Winner of a 2014 Stonewall Book Award
Her sister was captured in Iraq, she’s the resident laughingstock at school, and her therapist tells her to count instead of eat. Can a daring new girl in her life really change anything?
Angie is broken — by her can’t-be-bothered mother, by her high-school tormenters, and by being the only one who thinks her varsity-athlete-turned-war-hero sister is still alive. Hiding under a mountain of junk food hasn’t kept the pain (or the shouts of “crazy mad cow!”) away. Having failed to kill herself — in front of a gym full of kids — she’s back at high school just trying to make it through each day. That is, until the arrival of KC Romance, the kind of girl who doesn’t exist in Dryfalls, Ohio. A girl who is one hundred and ninety-nine percent wow! A girl who never sees her as Fat Angie, and who knows too well that the package doesn’t always match what’s inside. With an offbeat sensibility, mean girls to rival a horror classic, and characters both outrageous and touching, this darkly comic anti-romantic romance will appeal to anyone who likes entertaining and meaningful fiction.

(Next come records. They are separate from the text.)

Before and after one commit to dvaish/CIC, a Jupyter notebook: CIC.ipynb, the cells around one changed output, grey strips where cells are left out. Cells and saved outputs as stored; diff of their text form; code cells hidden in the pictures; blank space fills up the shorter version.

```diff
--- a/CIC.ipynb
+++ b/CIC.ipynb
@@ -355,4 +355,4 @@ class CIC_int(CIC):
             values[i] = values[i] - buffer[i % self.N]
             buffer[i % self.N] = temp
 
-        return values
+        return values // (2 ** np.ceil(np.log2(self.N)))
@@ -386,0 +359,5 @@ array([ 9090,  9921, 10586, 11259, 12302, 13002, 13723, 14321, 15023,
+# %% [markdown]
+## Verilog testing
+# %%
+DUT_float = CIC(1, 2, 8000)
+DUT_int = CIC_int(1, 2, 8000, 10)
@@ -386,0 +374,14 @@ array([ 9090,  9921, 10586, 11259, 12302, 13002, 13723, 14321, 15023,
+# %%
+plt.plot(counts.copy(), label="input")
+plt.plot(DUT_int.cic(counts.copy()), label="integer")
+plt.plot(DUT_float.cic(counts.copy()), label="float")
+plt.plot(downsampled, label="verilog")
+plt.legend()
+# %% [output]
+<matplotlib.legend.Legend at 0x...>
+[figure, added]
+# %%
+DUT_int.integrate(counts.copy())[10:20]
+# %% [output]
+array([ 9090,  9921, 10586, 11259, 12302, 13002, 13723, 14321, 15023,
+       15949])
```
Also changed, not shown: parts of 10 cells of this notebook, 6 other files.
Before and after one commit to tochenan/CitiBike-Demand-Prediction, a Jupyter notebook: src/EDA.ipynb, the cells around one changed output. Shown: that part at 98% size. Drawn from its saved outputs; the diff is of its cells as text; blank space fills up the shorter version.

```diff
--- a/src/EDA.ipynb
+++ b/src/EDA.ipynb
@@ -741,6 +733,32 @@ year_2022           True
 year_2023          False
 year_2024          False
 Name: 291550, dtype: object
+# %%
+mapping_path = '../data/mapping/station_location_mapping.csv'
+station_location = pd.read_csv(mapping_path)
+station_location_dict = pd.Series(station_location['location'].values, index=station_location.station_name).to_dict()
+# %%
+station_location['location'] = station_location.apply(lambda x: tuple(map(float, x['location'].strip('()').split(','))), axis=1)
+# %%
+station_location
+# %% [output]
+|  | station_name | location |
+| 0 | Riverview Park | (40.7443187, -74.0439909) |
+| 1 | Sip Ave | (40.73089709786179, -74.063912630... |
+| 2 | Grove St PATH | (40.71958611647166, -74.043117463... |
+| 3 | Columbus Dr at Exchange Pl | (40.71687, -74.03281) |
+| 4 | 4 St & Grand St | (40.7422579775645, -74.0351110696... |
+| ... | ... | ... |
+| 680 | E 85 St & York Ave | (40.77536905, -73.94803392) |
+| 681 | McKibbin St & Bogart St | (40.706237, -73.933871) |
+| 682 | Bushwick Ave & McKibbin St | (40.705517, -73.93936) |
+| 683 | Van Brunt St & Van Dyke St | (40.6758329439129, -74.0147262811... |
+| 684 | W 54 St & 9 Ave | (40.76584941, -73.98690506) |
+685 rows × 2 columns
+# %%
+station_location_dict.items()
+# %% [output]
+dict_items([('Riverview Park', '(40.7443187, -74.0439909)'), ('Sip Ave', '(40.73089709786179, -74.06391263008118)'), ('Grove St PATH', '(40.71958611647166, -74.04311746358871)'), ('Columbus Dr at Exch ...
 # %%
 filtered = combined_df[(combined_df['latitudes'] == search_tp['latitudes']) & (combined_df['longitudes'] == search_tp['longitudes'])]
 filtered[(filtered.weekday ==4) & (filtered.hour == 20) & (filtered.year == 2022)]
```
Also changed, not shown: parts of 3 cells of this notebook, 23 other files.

|Product dimensions:||5.20(w) x 7.70(h) x 0.80(d)|
|Age Range:||14 Years|
About the Author
Most Helpful Customer Reviews
e. E. Charlton-Trujillo's Fat Angie captures the pain and isolation of a teen who is seen as different. After viewing the many groups who seem to float by one another rather than attempt to get to know one another, the bullying and sheer meanness some of the classmates Angie, the book's protagonist, has to deal with seems even farther from the life we hope teens would have. Frustrated, fearful, & fat, Angie is a freshman teen who is dealing with myriad issues, from her overbearing mother to her hateful brother, from the crowds of bullies at her school to her missing sister in Iraq. Being a teen who is not only different from her family members, but also from her peers make Angie's life unbearable. Angie tries to get through her days, hoping to hear news of her sister's being found alive. Only when a new girl, KC Romance, comes to town and befriends Angie, awakening romance and a desire to excel at something does the story truly lift off. Charlton-Trujillo has created two strong female characters in Angie and KC. Both have flaws that are rather heartbreaking, and a reader cannot help but care for each. As some other reviewers have noted, there are some parts that are a bit uneven, and seeing life only through Angie's eyes might have better served the story. Nevertheless, Fat Angie is a book that anyone who has faced bullying, is somehow different, or is dealing with some sort of grief could benefit from reading this book.
This is a good book for teens because it deals with a lot of life issues: bullying, growing up, sexual orientation, war, obesity, depression, cutting, suicide, parental neglect, death, family issues, basically everything that affects self-worth especially during the difficult time of the teen years. Sadly I didn't connect with it as much probably because I'm old.
I loved the book. Fat Angie is a book that i can relate to because I had body issues for years and experience bullying when I was younger. I suggest this book for those who struggle with weight problems.
Fat Angie has a rough start, and I had some issues connecting with Angie, but I overall liked this one. It reminds me so much that kids are mean, and how much bullying can really effect us all. It also shows the importance of family, because Angie was heart broken about her sister, and held out hope far longer than anyone else that she would be found. It also speaks to the powerful emotions and their total impact on someone, because when she thought her sister's body had been found, she tried to kill herself too. The coach really supported Angie and that was a bright spot for me in the beginning, especially when I still hadn't gotten a hang of Angie's voice. KC was also mysterious and I liked how she saw within Angie and didn't let the outside effect things. I also appreciated the growth of Angie's character and how she ultimately learned to do what she loved and how she stood up for herself and learned about her as well as those around her. Bottom Line: This is a touching book, with a narrator who grows and learns a lot.